Go through the entries, filter for the word "Default", and copy every line that has it.

*** RECORDED INFORMATION ***

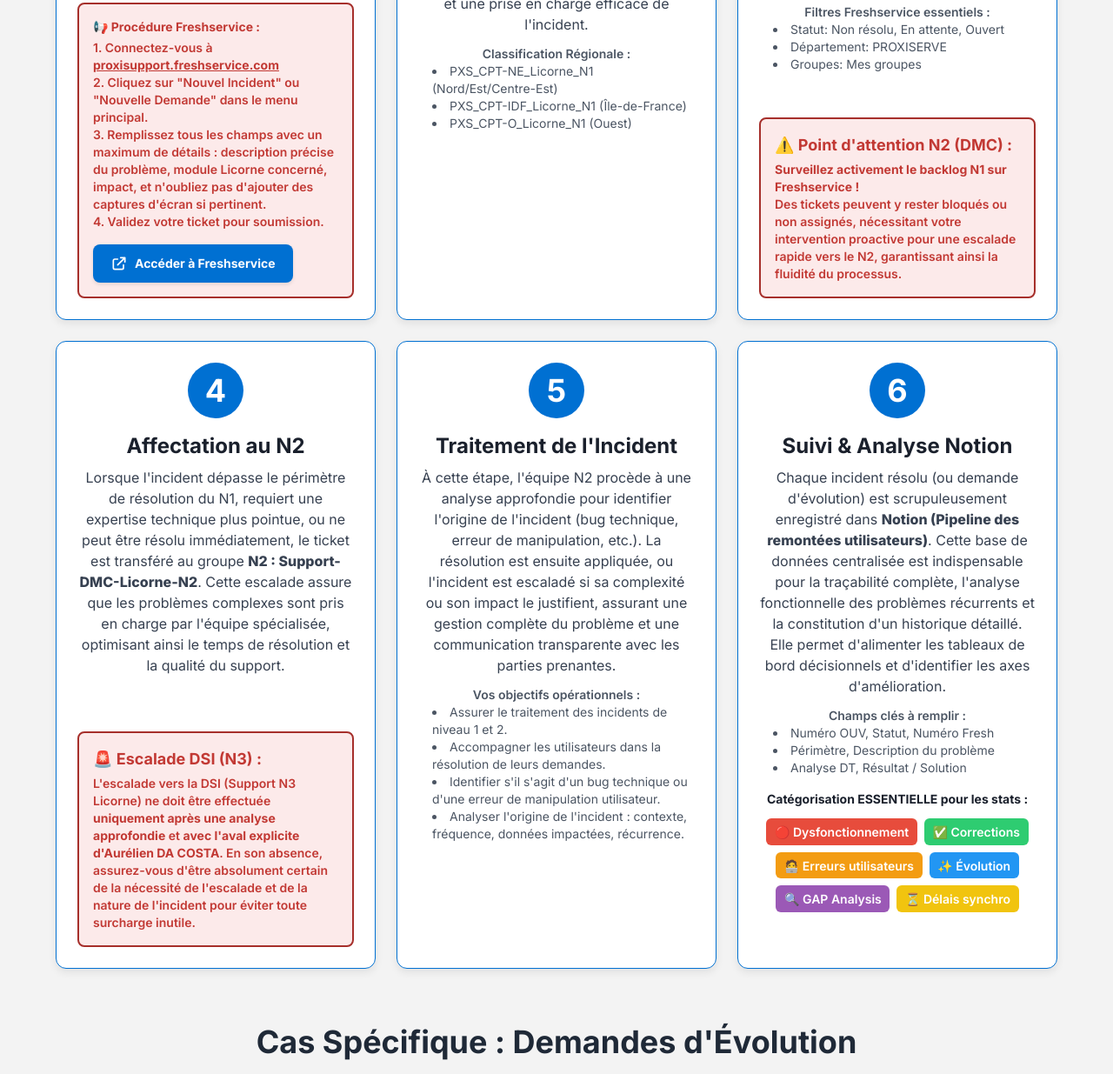
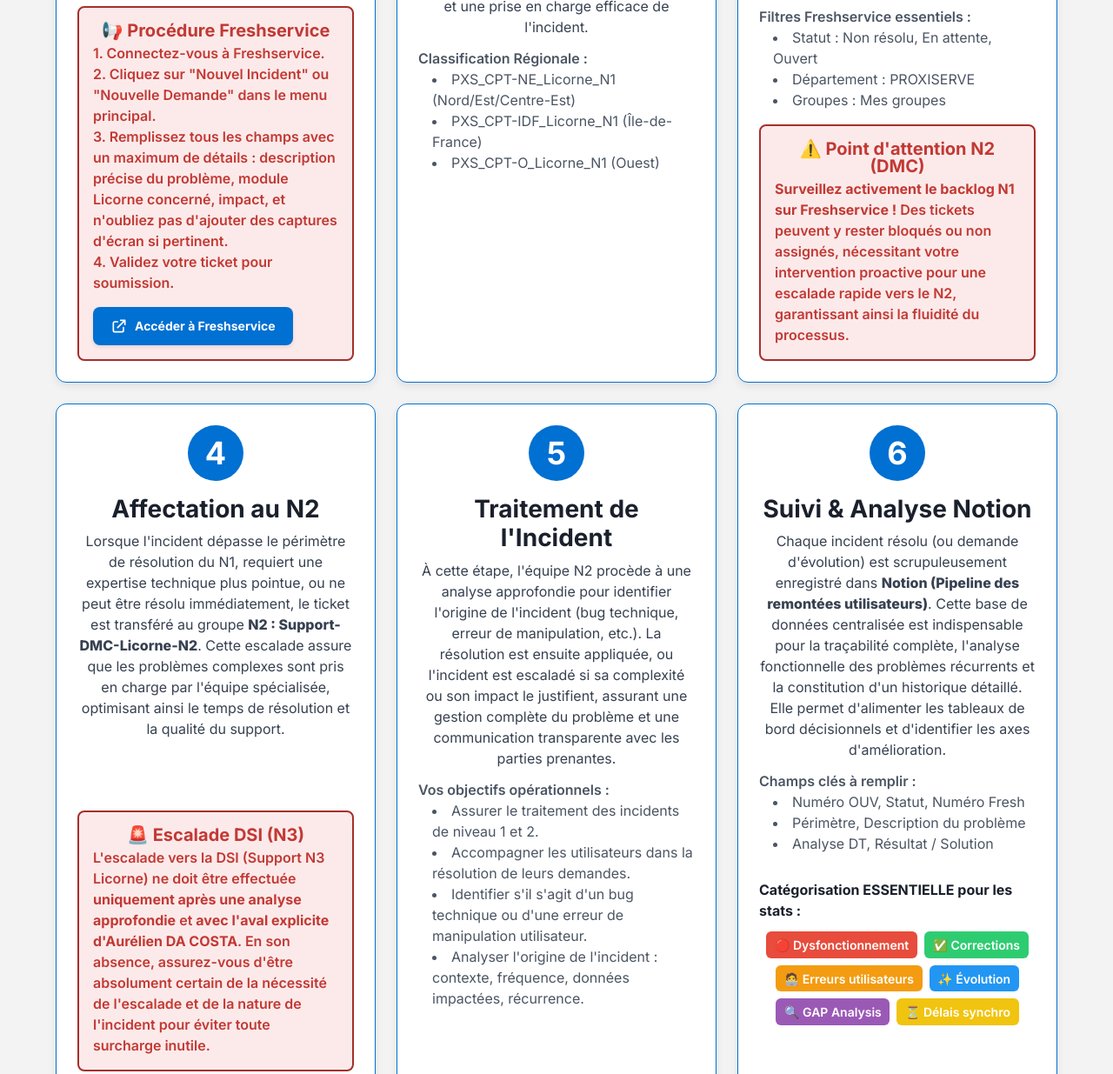
Before and after one commit to cosmofilou/infographie_ticket_licorne, a plain HTML site: page index.html in a window 1280 px wide. Shown: the part 831-2066 px from the top of the page at 87% size. Drawn offline with nearby package versions, Linux system fonts and the light colour scheme.

Commit message:
Update index.html

```diff
--- a/index.html
+++ b/index.html
@@ -85,8 +85,18 @@
             border-radius: 0.5rem;
             margin-top: 1rem;
             width: 100%;
-            text-align: left;
+            text-align: left; /* Default to left for content */
             font-weight: 600;
+        }
+        .alert-box .alert-title {
+            font-size: 1.25rem; /* text-lg */
+            font-weight: 700; /* font-bold */
+            margin-bottom: 0.25rem;
+            text-align: center; /* Centered title */
+        }
+        .alert-box .alert-text {
+            font-size: 1rem; /* text-md */
+            line-height: 1.5; /* leading-relaxed */
         }
         .footer-section {
             background-color: var(--sf-gray-medium);
@@ -267,6 +277,12 @@
             justify-items: center;
         }
 
+        /* Adjusted title font size for h2 within step-card */
+        .step-card h2 {
+            font-size: 1.75rem; /* Default text-2xl is 1.5rem, this makes it slightly larger */
+            line-height: 1.2; /* Adjust line height for better spacing */
+        }
+
         @media (min-width: 1024px) { /* Desktop layout for 3x2 grid */
             .incident-flow-grid {
                 grid-template-columns: repeat(3, 1fr);
@@ -290,6 +306,20 @@
                 grid-auto-rows: 1fr;
                 gap: 1.5rem;
             }
+        }
+        /* Style for Freshservice logo */
+        .freshservice-logo {
+            height: 2.5rem; /* Increased height */
+            width: auto;
+            margin-left: 0.5rem;
+            vertical-align: middle;
+        }
+        /* Style for Notion logo */
+        .notion-logo {
+            height: 2.5rem; /* Increased height */
+            width: auto;
+            margin-left: 0.5rem;
+            vertical-align: middle;
         }
     </style>
 </head>
@@ -334,9 +364,9 @@
                     </p>
                 </div>
                 <div class="alert-box text-sm font-semibold">
-                    <p class="font-bold mb-1">📢 Procédure Freshservice :</p>
-                    <p class="text-sm">
-                        1. Connectez-vous à <a href="https://proxisupport.freshservice.com" target="_blank" class="underline font-bold">proxisupport.freshservice.com</a><br>
+                    <p class="alert-title">📢 Procédure Freshservice</p>
+                    <p class="alert-text">
+                        1. Connectez-vous à Freshservice.<br>
                         2. Cliquez sur "Nouvel Incident" ou "Nouvelle Demande" dans le menu principal.<br>
                         3. Remplissez tous les champs avec un maximum de détails : description précise du problème, module Licorne concerné, impact, et n'oubliez pas d'ajouter des captures d'écran si pertinent.<br>
                         4. Validez votre ticket pour soumission.
@@ -352,12 +382,16 @@
             <div class="step-card rounded-xl w-full">
                 <div class="flex flex-col items-center">
                     <div class="step-icon-bg">2</div>
-                    <h2 class="text-2xl font-bold mb-2">Enregistrement Freshservice</h2>
+                    <h2 class="text-2xl font-bold mb-2">
+                        Enregistrement Freshservice
+                        <!-- Freshservice Logo: Insérez votre balise <img> ici -->
+                        <!-- Exemple: <img src="URL_DE_VOTRE_LOGO_FRESHSERVICE" alt="Freshservice Logo" class="freshservice-logo" /> -->
+                    </h2>
                     <p class="text-md text-gray-700 dark:text-gray-300">
                         Une fois soumis, le ticket est automatiquement créé et classé en <strong class="font-extrabold">Niveau 1 (N1)</strong> dans Freshservice. Cette catégorisation initiale s'effectue selon la région de l'utilisateur, permettant un aiguillage rapide et optimisé vers l'équipe N1 appropriée pour une première analyse et une prise en charge efficace de l'incident.
                     </p>
-                    <p class="text-sm text-gray-600 dark:text-gray-400 mt-3 font-semibold">Classification Régionale :</p>
-                    <ul class="text-sm text-gray-600 dark:text-gray-400 list-disc list-inside text-left w-full pl-4">
+                    <p class="text-md text-gray-600 dark:text-gray-400 mt-3 font-semibold text-left w-full">Classification Régionale :</p>
+                    <ul class="text-md text-gray-600 dark:text-gray-400 list-disc list-inside text-left w-full pl-4">
                         <li>PXS_CPT-NE_Licorne_N1 (Nord/Est/Centre-Est)</li>
                         <li>PXS_CPT-IDF_Licorne_N1 (Île-de-France)</li>
                         <li>PXS_CPT-O_Licorne_N1 (Ouest)</li>
@@ -374,17 +408,18 @@
                     <p class="text-md text-gray-700 dark:text-gray-300">
                         Un membre de l'équipe N1 s'assigne le ticket pour en prendre la responsabilité. Votre rôle est crucial ici : surveiller attentivement l'évolution de ces tickets et s'assurer qu'aucun ne reste bloqué sans traitement, garantissant ainsi la fluidité du processus et la satisfaction utilisateur.
                     </p>
-                    <p class="text-sm text-gray-600 dark:text-gray-400 mt-3 font-semibold">Filtres Freshservice essentiels :</p>
-                    <ul class="text-sm text-gray-600 dark:text-gray-400 list-disc list-inside text-left w-full pl-4">
-                        <li>Statut: Non résolu, En attente, Ouvert</li>
-                        <li>Département: PROXISERVE</li>
-                        <li>Groupes: Mes groupes</li>
+                    <p class="text-md text-gray-600 dark:text-gray-400 mt-3 font-semibold text-left w-full">Filtres Freshservice essentiels :</p>
+                    <ul class="text-md text-gray-600 dark:text-gray-400 list-disc list-inside text-left w-full pl-4">
+                        <li>Statut : Non résolu, En attente, Ouvert</li>
+                        <li>Département : PROXISERVE</li>
+                        <li>Groupes : Mes groupes</li>
                     </ul>
                 </div>
                 <div class="alert-box text-sm font-semibold">
-                    <p class="font-bold text-lg mb-1">⚠️ Point d'attention N2 (DMC) :</p>
-                    <p class="font-bold">Surveillez activement le backlog N1 sur Freshservice !</p>
-                    <p class="text-sm">Des tickets peuvent y rester bloqués ou non assignés, nécessitant votre intervention proactive pour une escalade rapide vers le N2, garantissant ainsi la fluidité du processus.</p>
+                    <p class="alert-title">⚠️ Point d'attention N2 (DMC)</p>
+                    <p class="alert-text">
+                        <strong class="font-bold">Surveillez activement le backlog N1 sur Freshservice !</strong> Des tickets peuvent y rester bloqués ou non assignés, nécessitant votre intervention proactive pour une escalade rapide vers le N2, garantissant ainsi la fluidité du processus.
+                    </p>
                 </div>
             </div>
 
@@ -398,8 +433,8 @@
                     </p>
                 </div>
                 <div class="alert-box text-sm font-semibold">
-                    <p class="font-bold text-lg mb-1">🚨 Escalade DSI (N3) :</p>
-                    <p class="text-sm">
+                    <p class="alert-title">🚨 Escalade DSI (N3)</p>
+                    <p class="alert-text">
                         L'escalade vers la DSI (Support N3 Licorne) ne doit être effectuée <strong class="font-bold">uniquement après une analyse approfondie</strong> et <strong class="font-bold">avec l'aval explicite d'Aurélien DA COSTA</strong>. En son absence, assurez-vous d'être absolument certain de la nécessité de l'escalade et de la nature de l'incident pour éviter toute surcharge inutile.
                     </p>
                 </div>
@@ -413,8 +448,8 @@
                     <p class="text-md text-gray-700 dark:text-gray-300">
                         À cette étape, l'équipe N2 procède à une analyse approfondie pour identifier l'origine de l'incident (bug technique, erreur de manipulation, etc.). La résolution est ensuite appliquée, ou l'incident est escaladé si sa complexité ou son impact le justifient, assurant une gestion complète du problème et une communication transparente avec les parties prenantes.
                     </p>
-                    <p class="text-sm text-gray-600 dark:text-gray-400 mt-3 font-semibold">Vos objectifs opérationnels :</p>
-                    <ul class="text-sm text-gray-600 dark:text-gray-400 list-disc list-inside text-left w-full pl-4">
+                    <p class="text-md text-gray-600 dark:text-gray-400 mt-3 font-semibold text-left w-full">Vos objectifs opérationnels :</p>
+                    <ul class="text-md text-gray-600 dark:text-gray-400 list-disc list-inside text-left w-full pl-4">
                         <li>Assurer le traitement des incidents de niveau 1 et 2.</li>
                         <li>Accompagner les utilisateurs dans la résolution de leurs demandes.</li>
                         <li>Identifier s'il s'agit d'un bug technique ou d'une erreur de manipulation utilisateur.</li>
@@ -427,19 +462,23 @@
             <div class="step-card rounded-xl w-full">
                 <div class="flex flex-col items-center">
                     <div class="step-icon-bg">6</div>
-                    <h2 class="text-2xl font-bold mb-2">Suivi & Analyse Notion</h2>
+                    <h2 class="text-2xl font-bold mb-2">
+                        Suivi & Analyse Notion
+                        <!-- Notion Logo: Insérez votre balise <img> ici -->
+                        <!-- Exemple: <img src="URL_DE_VOTRE_LOGO_NOTION" alt="Notion Logo" class="notion-logo" /> -->
+                    </h2>
                     <p class="text-md text-gray-700 dark:text-gray-300">
                         Chaque incident résolu (ou demande d'évolution) est scrupuleusement enregistré dans <strong class="font-extrabold">Notion (Pipeline des remontées utilisateurs)</strong>. Cette base de données centralisée est indispensable pour la traçabilité complète, l'analyse fonctionnelle des problèmes récurrents et la constitution d'un historique détaillé. Elle permet d'alimenter les tableaux de bord décisionnels et d'identifier les axes d'amélioration.
                     </p>
-                    <p class="text-sm text-gray-600 dark:text-gray-400 mt-3 font-semibold">Champs clés à remplir :</p>
-                    <ul class="text-sm text-gray-600 dark:text-gray-400 list-disc list-inside text-left w-full pl-4">
+                    <p class="text-md text-gray-600 dark:text-gray-400 mt-3 font-semibold text-left w-full">Champs clés à remplir :</p>
+                    <ul class="text-md text-gray-600 dark:text-gray-400 list-disc list-inside text-left w-full pl-4">
                         <li>Numéro OUV, Statut, Numéro Fresh</li>
                         <li>Périmètre, Description du problème</li>
                         <li>Analyse DT, Résultat / Solution</li>
                     </ul>
                 </div>
                 <div class="mt-4 w-full">
-                    <p class="text-sm notion-text-blue font-bold mb-2">Catégorisation ESSENTIELLE pour les stats :</p>
+                    <p class="text-md notion-text-blue font-bold mb-2 text-left">Catégorisation ESSENTIELLE pour les stats :</p>
                     <div class="flex flex-wrap justify-center">
                         <span class="notion-category-tile red">🔴 Dysfonctionnement</span>
                         <span class="notion-category-tile green">✅ Corrections</span>
@@ -475,8 +514,8 @@
                     <p class="text-md text-gray-700 dark:text-gray-300">
                         Toute demande d'évolution fonctionnelle ou technique doit être initiée par un email détaillé. C'est le canal officiel pour soumettre des propositions d'amélioration et de nouvelles fonctionnalités, garantissant une bonne compréhension du besoin et une traçabilité dès l'origine du projet.
                     </p>
-                    <p class="text-sm text-gray-600 dark:text-gray-400 mt-3 font-semibold">Destinataires :</p>
-                    <ul class="text-sm text-gray-600 dark:text-gray-400 list-disc list-inside text-left w-full pl-4">
+                    <p class="text-md text-gray-600 dark:text-gray-400 mt-3 font-semibold text-left w-full">Destinataires :</p>
+                    <ul class="text-md text-gray-600 dark:text-gray-400 list-disc list-inside text-left w-full pl-4">
                         <li><strong class="font-extrabold">Aurélien DA COSTA (Chef de Projet)</strong></li>
                         <li><strong class="font-extrabold">Copie à l'Assistant IT</strong> (pour traçabilité et suivi initial)</li>
                     </ul>
@@ -488,10 +527,12 @@
                 <div class="flex flex-col items-center">
                     <div class="evolution-icon-bg">📊</div>
                     <h3 class="text-2xl font-bold mb-2">Enregistrement dans Notion</h3>
+                    <!-- Emplacement pour le logo Notion -->
+                    <img src="https://placehold.co/100x24/cccccc/333333?text=Notion+Logo" alt="Notion Logo" class="notion-logo" onerror="this.onerror=null;this.src='https://placehold.co/100x24/cccccc/333333?text=Notion+Logo';" />
                     <p class="text-md text-gray-700 dark:text-gray-300">
                         Ces demandes, une fois reçues, doivent être obligatoirement inscrites dans le <strong class="font-extrabold">Pipeline des remontées sur Notion</strong>. Cette étape est cruciale pour centraliser toutes les demandes d'évolution, assurer leur suivi, les préparer pour l'analyse et la décision, et maintenir une vision globale des projets en cours.
                     </p>
-                    <p class="text-sm notion-text-blue font-bold mt-4">Catégorisation ESSENTIELLE :</p>
+                    <p class="text-md notion-text-blue font-bold mt-4 text-left w-full">Catégorisation ESSENTIELLE :</p>
                     <div class="flex flex-wrap justify-center">
                         <span class="notion-category-tile red">🔴 Dysfonctionnement</span>
                         <span class="notion-category-tile green">✅ Corrections</span>
@@ -524,22 +565,22 @@
             <div class="container-card p-6 rounded-xl flex flex-col items-center text-center">
                 <div class="text-5xl mb-3">🎯</div>
                 <h3 class="text-xl font-semibold mb-2">Ciblage Précis</h3>
-                <p class="text-sm text-gray-700 dark:text-gray-300">Identifier les besoins en accompagnement et formation complémentaire.</p>
+                <p class="text-md text-gray-700 dark:text-gray-300">Identifier les besoins en accompagnement et formation complémentaire.</p>
             </div>
             <div class="container-card p-6 rounded-xl flex flex-col items-center text-center">
                 <div class="text-5xl mb-3">💡</div>
                 <h3 class="text-xl font-semibold mb-2">Compréhension des Blocages</h3>
-                <p class="text-sm text-gray-700 dark:text-gray-300">Mieux comprendre les difficultés utilisateurs (bugs vs. erreurs de manipulation).</p>
+                <p class="text-md text-gray-700 dark:text-gray-300">Mieux comprendre les difficultés utilisateurs (bugs vs. erreurs de manipulation).</p>
             </div>
             <div class="container-card p-6 rounded-xl flex flex-col items-center text-center">
                 <div class="text-5xl mb-3">⚡</div>
                 <h3 class="text-xl font-semibold mb-2">Détection Rapide</h3>
-                <p class="text-sm text-gray-700 dark:text-gray-300">Repérer vite les modules Licorne instables ou mal compris.</p>
+                <p class="text-md text-gray-700 dark:text-gray-300">Repérer vite les modules Licorne instables ou mal compris.</p>
             </div>
             <div class="container-card p-6 rounded-xl flex flex-col items-center text-center">
                 <div class="text-5xl mb-3">📈</div>
                 <h3 class="text-xl font-semibold mb-2">Améliorations Proposées</h3>
-                <p class="text-sm text-gray-700 dark:text-gray-300">Argumenter les évolutions ou corrections auprès de la DSI.</p>
+                <p class="text-md text-gray-700 dark:text-gray-300">Argumenter les évolutions ou corrections auprès de la DSI.</p>
             </div>
         </div>
     </section>
```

***

• [TASK OUTPUT]:
+            text-align: left; /* Default to left for content */
+            font-size: 1.75rem; /* Default text-2xl is 1.5rem, this makes it slightly larger */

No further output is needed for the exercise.